- TASK OBJECTIVE -
Copy every line of the records that includes the word "Order".

=== Begin Enclosure ===

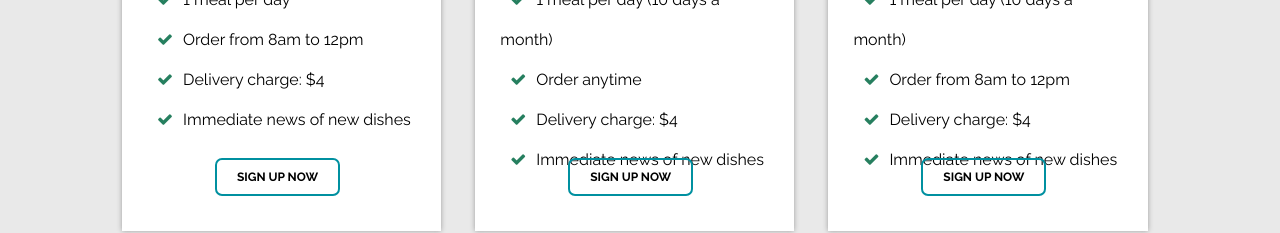
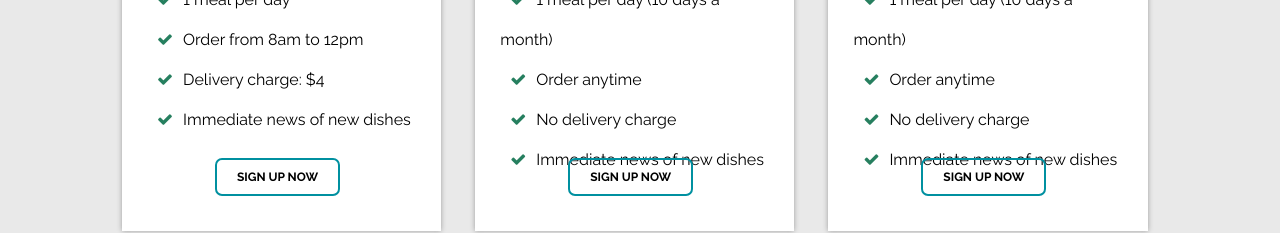
Before and after one commit to failurebeat/Omnifood, a plain HTML site: page index.html in a window 1280 px wide. Shown: the part 3423-3656 px from the top of the page. Drawn offline with Linux system fonts and the light colour scheme.

Commit message:
Update index.html

```diff
--- a/index.html
+++ b/index.html
@@ -224,7 +224,7 @@
 					<div class="plan-box-bottom">
 						<i class="fa fa-check"><span class="meal">1 meal per day (10 days a month)</span></i>
 						<i class="fa fa-check"><span class="meal">Order anytime</span></i>
-						<i class="fa fa-check"><span class="meal">Delivery charge: $4</span></i>
+						<i class="fa fa-check"><span class="meal">No delivery charge</span></i>
 						<i class="fa fa-check"><span class="meal">Immediate news of new dishes</span></i>
 					</div>
 					<div>
@@ -238,8 +238,8 @@
 					</div>
 					<div class="plan-box-bottom">
 						<i class="fa fa-check"><span class="meal">1 meal per day (10 days a month)</span></i>
-						<i class="fa fa-check"><span class="meal">Order from 8am to 12pm</span></i>
-						<i class="fa fa-check"><span class="meal">Delivery charge: $4</span></i>
+						<i class="fa fa-check"><span class="meal">Order anytime</span></i>
+						<i class="fa fa-check"><span class="meal">No delivery charge</span></i>
 						<i class="fa fa-check"><span class="meal">Immediate news of new dishes</span></i>
 					</div>
 					<div>
```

=== End Enclosure ===

- SOLUTION TO THE EXERCISE -
 						<i class="fa fa-check"><span class="meal">Order anytime</span></i>
-						<i class="fa fa-check"><span class="meal">Order from 8am to 12pm</span></i>
+						<i class="fa fa-check"><span class="meal">Order anytime</span></i>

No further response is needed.